The three-year-old choir children twirled and giggled as they were led in a knot of single-file to the carpeted steps at the front of the church. Perfect Shirley Temple curls were accentuated with red and green ribbon. Sprays of plastic berries and twinkling tinsel erupted from shimmering outfits.
And, of course, there were the obligatory boys.
People let us down. I've let people down. It's a predictable cycle. Most people do their best, but we never know what others may expect from what they give us.
It's best to expect nothing.
Except from myself
Besides being Andra's Mate/Target/Muse, I am also an architect in Charleston, SC. That means I am often asked my opinions about various Charleston buildings, especially works of contemporary architecture.

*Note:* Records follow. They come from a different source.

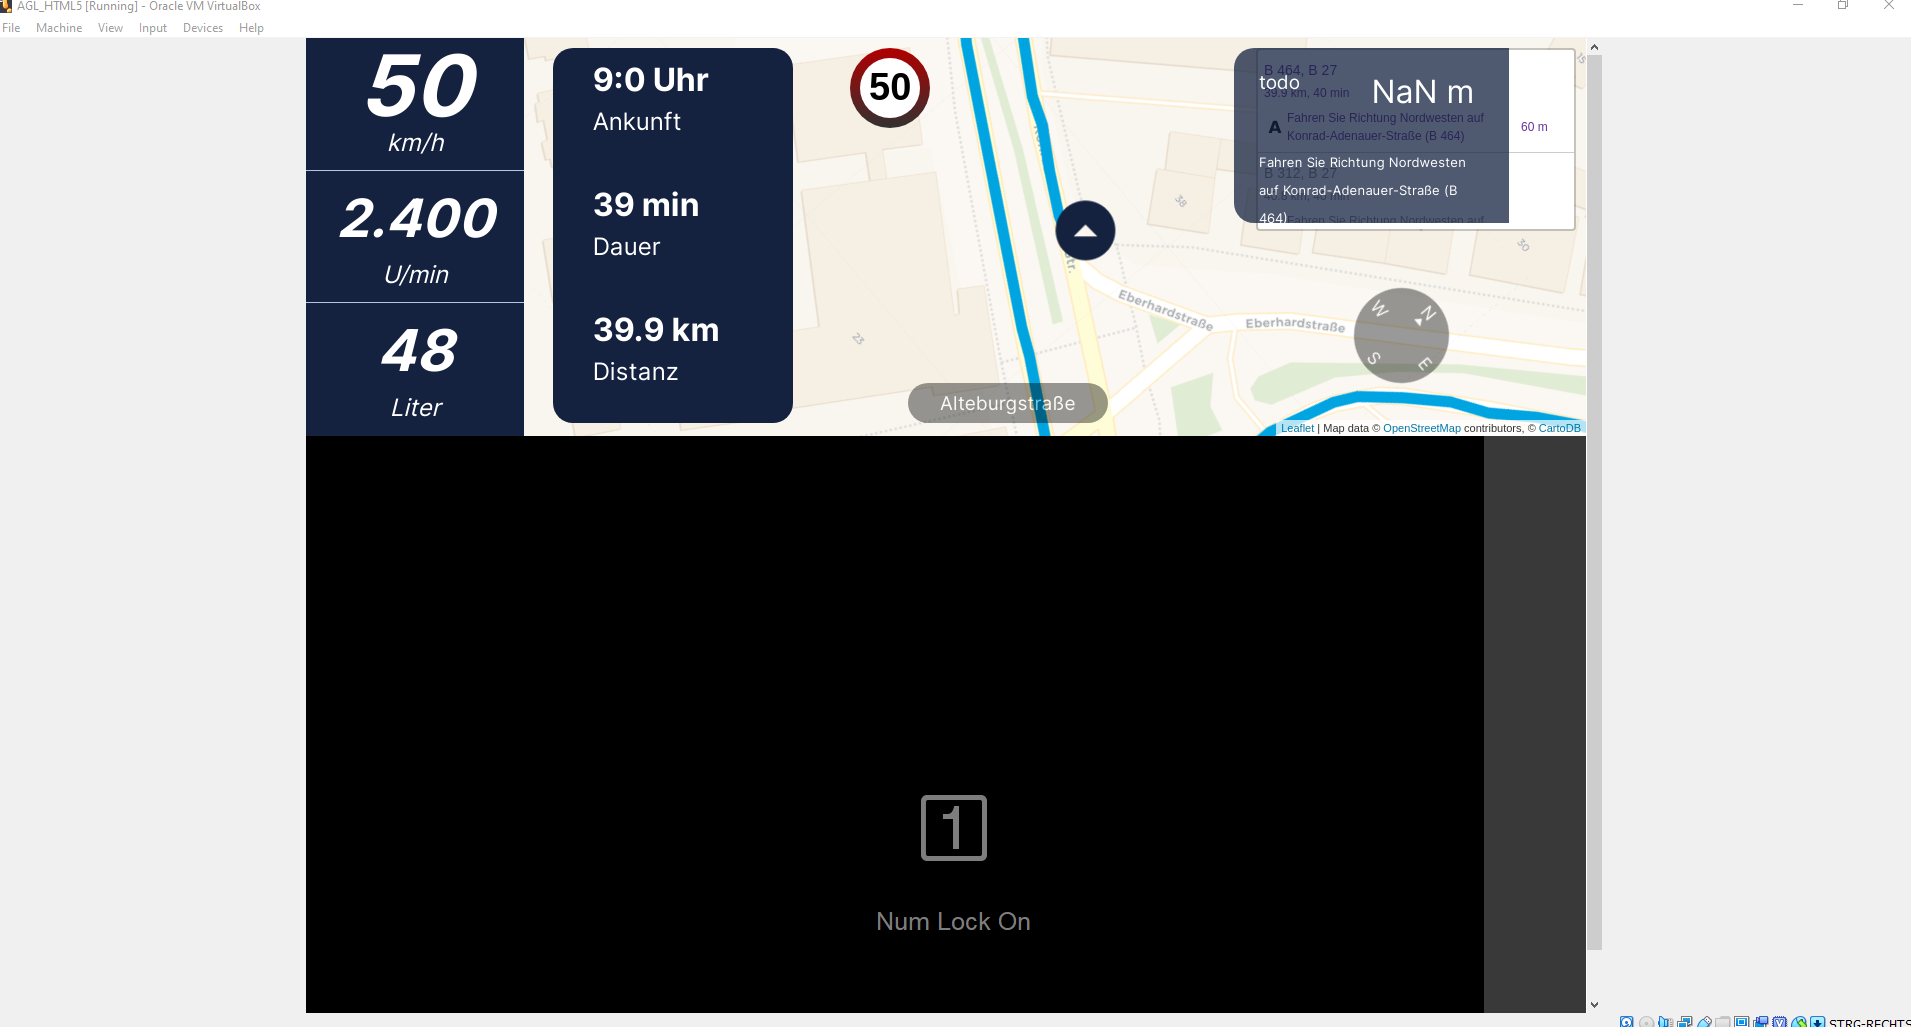
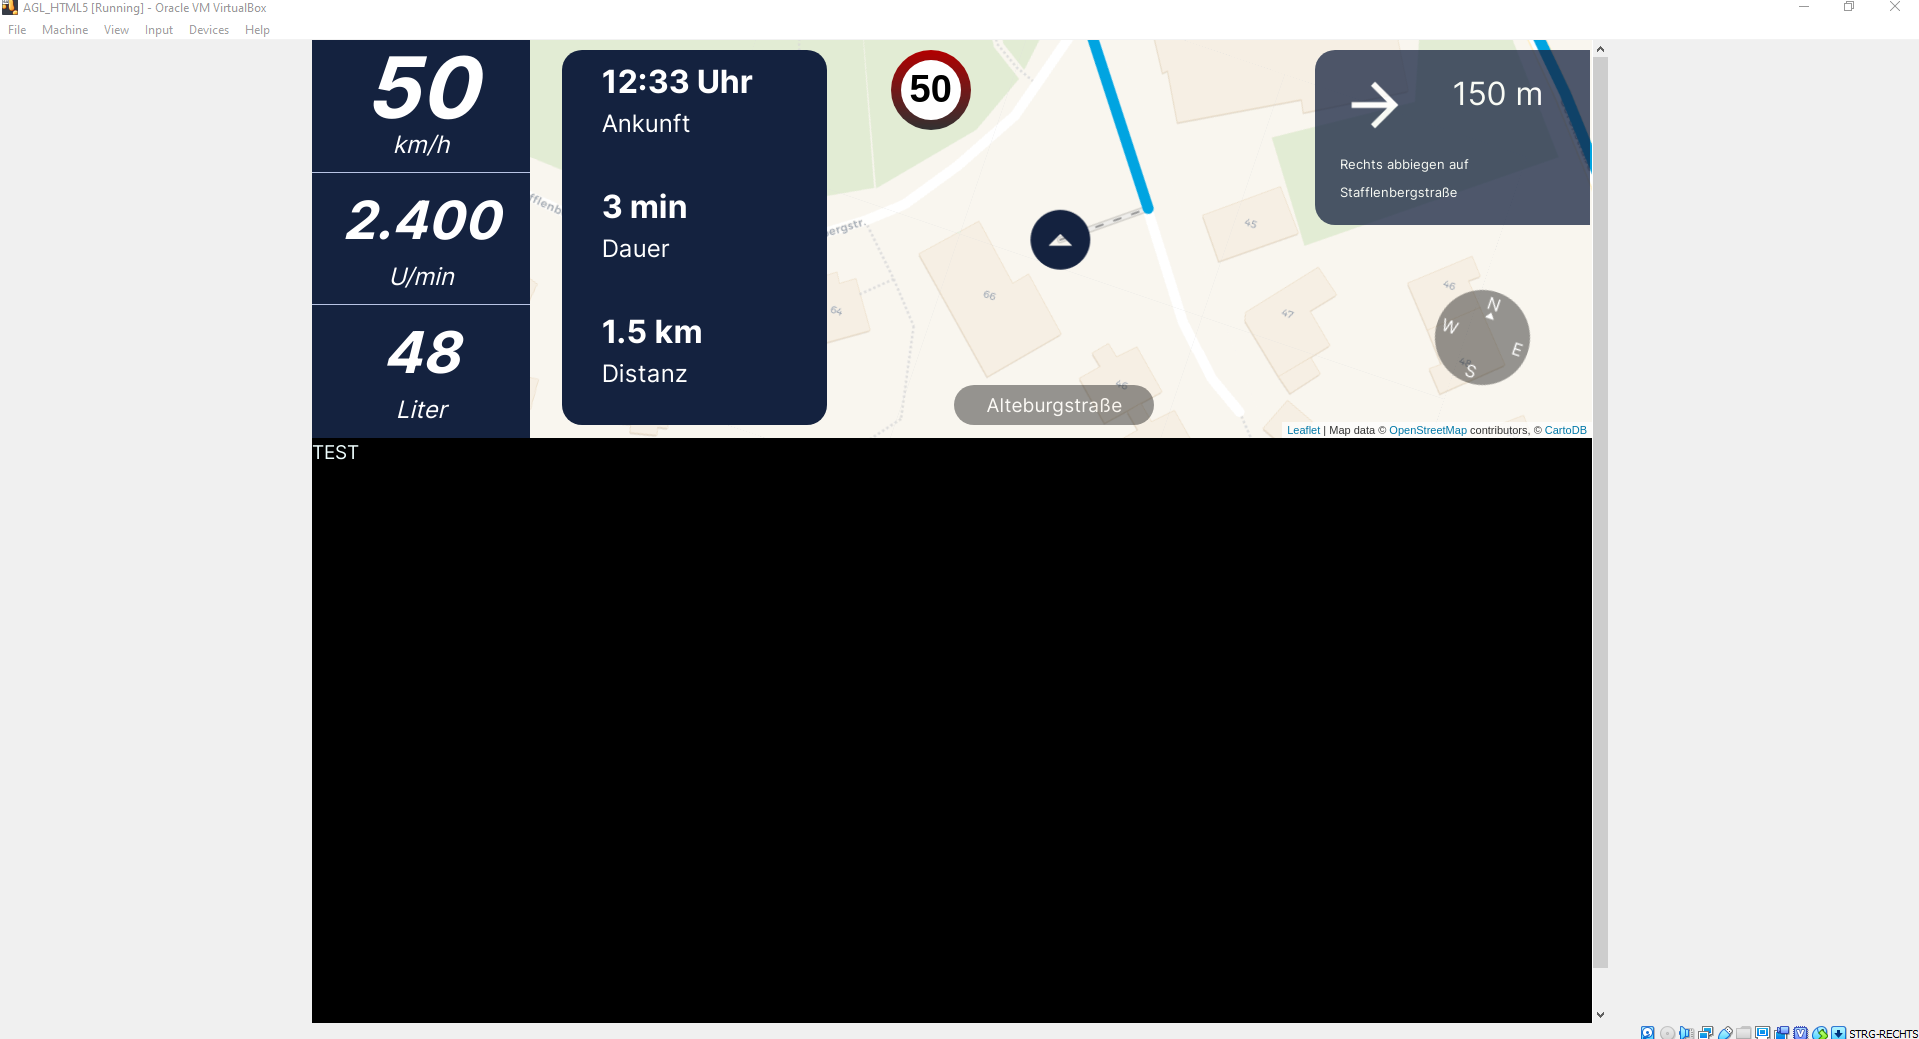
fake simulate rpm etc.

diff --git a/src/js/app.js b/src/js/app.js
@@ -146,7 +146,34 @@ lowcan.subscribe_by_event(function(data){
 }
 
 
+export function simulate() {
+    console.log('SIMULATE');
+    var counter = 0;
+    var interval = setInterval(function() {
+        counter ++;
+        if( page.speed < 60 ) {
+            page.speed += Math.floor(Math.random()*10);
+            if( page.rpm.value < 80/100*5000 ) {
+                page.rpm.value += Math.floor(Math.random()*25);
+            } else {
+                page.rpm.value = 40/100*5000;
+            }
+        } else if (Math.random() > 0.5 ) {
+            page.speed += Math.floor(Math.random()*10);
+            page.rpm.value = Math.min(80, Math.floor(Math.random()*90))/100*5000;
+        } else {
+            page.speed -= Math.floor(Math.random()*10);
+            page.rpm.value = Math.min(80, Math.floor(Math.random()*90))/100*5000;
+        }
 
+        page.rpm_value_formatted = niceFormat(page.rpm.value);
 
+        show();
+
+        if( counter > 600 ) {
+            clearInterval(interval);
+        }
+    }, 1000);
+}
 
 

diff --git a/src/index.js b/src/index.js
@@ -29,3 +29,4 @@ window.time = time;
 api.init();
 background.load();
 app.init();
+app.simulate();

Just when I think being married to an architect couldn’t get more, ahem, entertaining, I am gobsmacked yet again. I spent a day riding a train to a remote suburb with MTM. We scurried along a grey stone wall, following it next to a road until it turned right into a gate, where the road opened up into what looked, to my untrained and tacky eyes, like Antarctica or that scene at the end of the movie “Alive,” where Aaron Neville sings “Ave Maria” as the cross comes into view on a range in the Andes. You know that place: where a plane crashed and they ate each other to stay alive.
We write because we think we have something to say.
We write to say something, whether or not anyone listens.
We write to listen to the people who respond.